## Task instructions
Tally how many lines of these entries hold the string "import". Return the number alone.

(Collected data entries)
__________________________________________________
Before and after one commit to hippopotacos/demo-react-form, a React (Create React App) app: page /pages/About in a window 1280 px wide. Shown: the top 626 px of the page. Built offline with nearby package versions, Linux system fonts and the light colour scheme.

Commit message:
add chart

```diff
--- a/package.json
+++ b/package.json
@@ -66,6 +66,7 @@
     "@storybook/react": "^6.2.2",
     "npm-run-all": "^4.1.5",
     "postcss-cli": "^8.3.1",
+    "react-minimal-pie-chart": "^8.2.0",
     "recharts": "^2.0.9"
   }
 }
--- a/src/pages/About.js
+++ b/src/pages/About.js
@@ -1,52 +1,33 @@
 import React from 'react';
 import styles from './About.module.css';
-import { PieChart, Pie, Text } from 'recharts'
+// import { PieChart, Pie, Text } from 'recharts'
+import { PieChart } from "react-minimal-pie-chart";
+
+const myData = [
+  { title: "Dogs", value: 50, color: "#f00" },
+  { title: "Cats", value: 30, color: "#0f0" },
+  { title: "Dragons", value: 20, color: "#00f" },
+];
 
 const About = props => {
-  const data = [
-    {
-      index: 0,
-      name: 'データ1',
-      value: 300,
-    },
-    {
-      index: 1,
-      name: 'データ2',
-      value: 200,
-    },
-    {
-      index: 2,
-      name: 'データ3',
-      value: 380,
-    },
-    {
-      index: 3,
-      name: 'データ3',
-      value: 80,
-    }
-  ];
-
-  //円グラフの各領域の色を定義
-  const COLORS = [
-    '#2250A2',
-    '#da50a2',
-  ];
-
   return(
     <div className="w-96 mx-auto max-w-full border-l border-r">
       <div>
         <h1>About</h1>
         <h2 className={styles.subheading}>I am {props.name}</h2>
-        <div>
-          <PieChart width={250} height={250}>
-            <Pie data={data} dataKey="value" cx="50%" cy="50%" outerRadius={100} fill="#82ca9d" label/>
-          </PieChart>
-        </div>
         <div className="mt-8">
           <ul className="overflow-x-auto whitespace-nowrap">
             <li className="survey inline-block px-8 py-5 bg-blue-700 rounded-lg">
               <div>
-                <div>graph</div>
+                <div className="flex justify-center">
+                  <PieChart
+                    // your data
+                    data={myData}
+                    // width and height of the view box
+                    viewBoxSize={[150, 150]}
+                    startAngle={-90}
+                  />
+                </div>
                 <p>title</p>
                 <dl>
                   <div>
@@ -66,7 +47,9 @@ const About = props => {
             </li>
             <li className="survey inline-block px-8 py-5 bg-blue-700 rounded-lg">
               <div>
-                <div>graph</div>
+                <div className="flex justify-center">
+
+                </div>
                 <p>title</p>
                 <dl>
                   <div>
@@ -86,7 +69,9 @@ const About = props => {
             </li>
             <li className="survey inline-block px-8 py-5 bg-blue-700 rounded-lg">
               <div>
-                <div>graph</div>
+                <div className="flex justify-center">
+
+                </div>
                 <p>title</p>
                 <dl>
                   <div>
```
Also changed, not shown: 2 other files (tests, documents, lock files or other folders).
__________________________________________________
## Result of the task
5